### TRY IT
Your answer must match the data word for word.

### DATA EXCERPTS
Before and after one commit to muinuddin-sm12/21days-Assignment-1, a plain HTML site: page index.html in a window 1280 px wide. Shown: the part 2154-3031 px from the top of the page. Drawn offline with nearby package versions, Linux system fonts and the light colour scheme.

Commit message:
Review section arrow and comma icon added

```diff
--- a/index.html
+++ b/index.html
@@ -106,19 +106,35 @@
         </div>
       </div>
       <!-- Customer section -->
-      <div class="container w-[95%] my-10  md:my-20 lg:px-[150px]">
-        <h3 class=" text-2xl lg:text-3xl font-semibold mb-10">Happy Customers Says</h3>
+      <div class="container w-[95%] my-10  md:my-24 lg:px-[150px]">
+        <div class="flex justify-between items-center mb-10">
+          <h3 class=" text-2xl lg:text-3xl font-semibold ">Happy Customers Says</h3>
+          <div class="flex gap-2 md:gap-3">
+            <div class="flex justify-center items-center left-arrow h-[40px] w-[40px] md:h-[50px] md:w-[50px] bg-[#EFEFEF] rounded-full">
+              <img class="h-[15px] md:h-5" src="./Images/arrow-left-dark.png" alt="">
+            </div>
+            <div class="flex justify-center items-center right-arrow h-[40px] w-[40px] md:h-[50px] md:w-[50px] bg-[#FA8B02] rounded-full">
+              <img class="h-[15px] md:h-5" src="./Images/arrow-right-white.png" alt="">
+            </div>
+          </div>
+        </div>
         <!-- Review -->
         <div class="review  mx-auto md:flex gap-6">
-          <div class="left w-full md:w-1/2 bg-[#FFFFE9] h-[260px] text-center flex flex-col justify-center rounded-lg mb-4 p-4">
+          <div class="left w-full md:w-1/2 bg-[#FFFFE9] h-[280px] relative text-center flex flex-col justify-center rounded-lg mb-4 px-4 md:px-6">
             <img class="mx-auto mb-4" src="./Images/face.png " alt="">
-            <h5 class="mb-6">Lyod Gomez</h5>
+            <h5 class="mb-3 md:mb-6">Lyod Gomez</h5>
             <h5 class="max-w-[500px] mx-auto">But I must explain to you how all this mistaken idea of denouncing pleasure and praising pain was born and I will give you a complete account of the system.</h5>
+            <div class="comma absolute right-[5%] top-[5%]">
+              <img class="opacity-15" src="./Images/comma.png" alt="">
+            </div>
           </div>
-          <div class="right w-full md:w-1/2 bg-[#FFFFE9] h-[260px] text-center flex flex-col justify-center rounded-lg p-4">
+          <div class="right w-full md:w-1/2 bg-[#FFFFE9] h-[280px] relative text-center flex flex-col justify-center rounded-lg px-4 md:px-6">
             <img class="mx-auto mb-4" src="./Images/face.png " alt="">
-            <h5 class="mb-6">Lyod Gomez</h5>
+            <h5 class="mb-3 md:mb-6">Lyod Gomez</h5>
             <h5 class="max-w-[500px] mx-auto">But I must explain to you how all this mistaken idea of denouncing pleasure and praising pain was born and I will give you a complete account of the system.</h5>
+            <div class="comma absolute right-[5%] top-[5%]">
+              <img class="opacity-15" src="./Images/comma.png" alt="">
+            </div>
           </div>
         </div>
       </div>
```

### OUTPUT BELOW
Before and after one commit to muinuddin-sm12/21days-Assignment-1, a plain HTML site: page index.html in a window 1280 px wide. Shown: the part 2154-3031 px from the top of the page. Drawn offline with nearby package versions, Linux system fonts and the light colour scheme.

Commit message:
Review section arrow and comma icon added

```diff
--- a/index.html
+++ b/index.html
@@ -106,19 +106,35 @@
         </div>
       </div>
       <!-- Customer section -->
-      <div class="container w-[95%] my-10  md:my-20 lg:px-[150px]">
-        <h3 class=" text-2xl lg:text-3xl font-semibold mb-10">Happy Customers Says</h3>
+      <div class="container w-[95%] my-10  md:my-24 lg:px-[150px]">
+        <div class="flex justify-between items-center mb-10">
+          <h3 class=" text-2xl lg:text-3xl font-semibold ">Happy Customers Says</h3>
+          <div class="flex gap-2 md:gap-3">
+            <div class="flex justify-center items-center left-arrow h-[40px] w-[40px] md:h-[50px] md:w-[50px] bg-[#EFEFEF] rounded-full">
+              <img class="h-[15px] md:h-5" src="./Images/arrow-left-dark.png" alt="">
+            </div>
+            <div class="flex justify-center items-center right-arrow h-[40px] w-[40px] md:h-[50px] md:w-[50px] bg-[#FA8B02] rounded-full">
+              <img class="h-[15px] md:h-5" src="./Images/arrow-right-white.png" alt="">
+            </div>
+          </div>
+        </div>
         <!-- Review -->
         <div class="review  mx-auto md:flex gap-6">
-          <div class="left w-full md:w-1/2 bg-[#FFFFE9] h-[260px] text-center flex flex-col justify-center rounded-lg mb-4 p-4">
+          <div class="left w-full md:w-1/2 bg-[#FFFFE9] h-[280px] relative text-center flex flex-col justify-center rounded-lg mb-4 px-4 md:px-6">
             <img class="mx-auto mb-4" src="./Images/face.png " alt="">
-            <h5 class="mb-6">Lyod Gomez</h5>
+            <h5 class="mb-3 md:mb-6">Lyod Gomez</h5>
             <h5 class="max-w-[500px] mx-auto">But I must explain to you how all this mistaken idea of denouncing pleasure and praising pain was born and I will give you a complete account of the system.</h5>
+            <div class="comma absolute right-[5%] top-[5%]">
+              <img class="opacity-15" src="./Images/comma.png" alt="">
+            </div>
           </div>
-          <div class="right w-full md:w-1/2 bg-[#FFFFE9] h-[260px] text-center flex flex-col justify-center rounded-lg p-4">
+          <div class="right w-full md:w-1/2 bg-[#FFFFE9] h-[280px] relative text-center flex flex-col justify-center rounded-lg px-4 md:px-6">
             <img class="mx-auto mb-4" src="./Images/face.png " alt="">
-            <h5 class="mb-6">Lyod Gomez</h5>
+            <h5 class="mb-3 md:mb-6">Lyod Gomez</h5>
             <h5 class="max-w-[500px] mx-auto">But I must explain to you how all this mistaken idea of denouncing pleasure and praising pain was born and I will give you a complete account of the system.</h5>
+            <div class="comma absolute right-[5%] top-[5%]">
+              <img class="opacity-15" src="./Images/comma.png" alt="">
+            </div>
           </div>
         </div>
       </div>
```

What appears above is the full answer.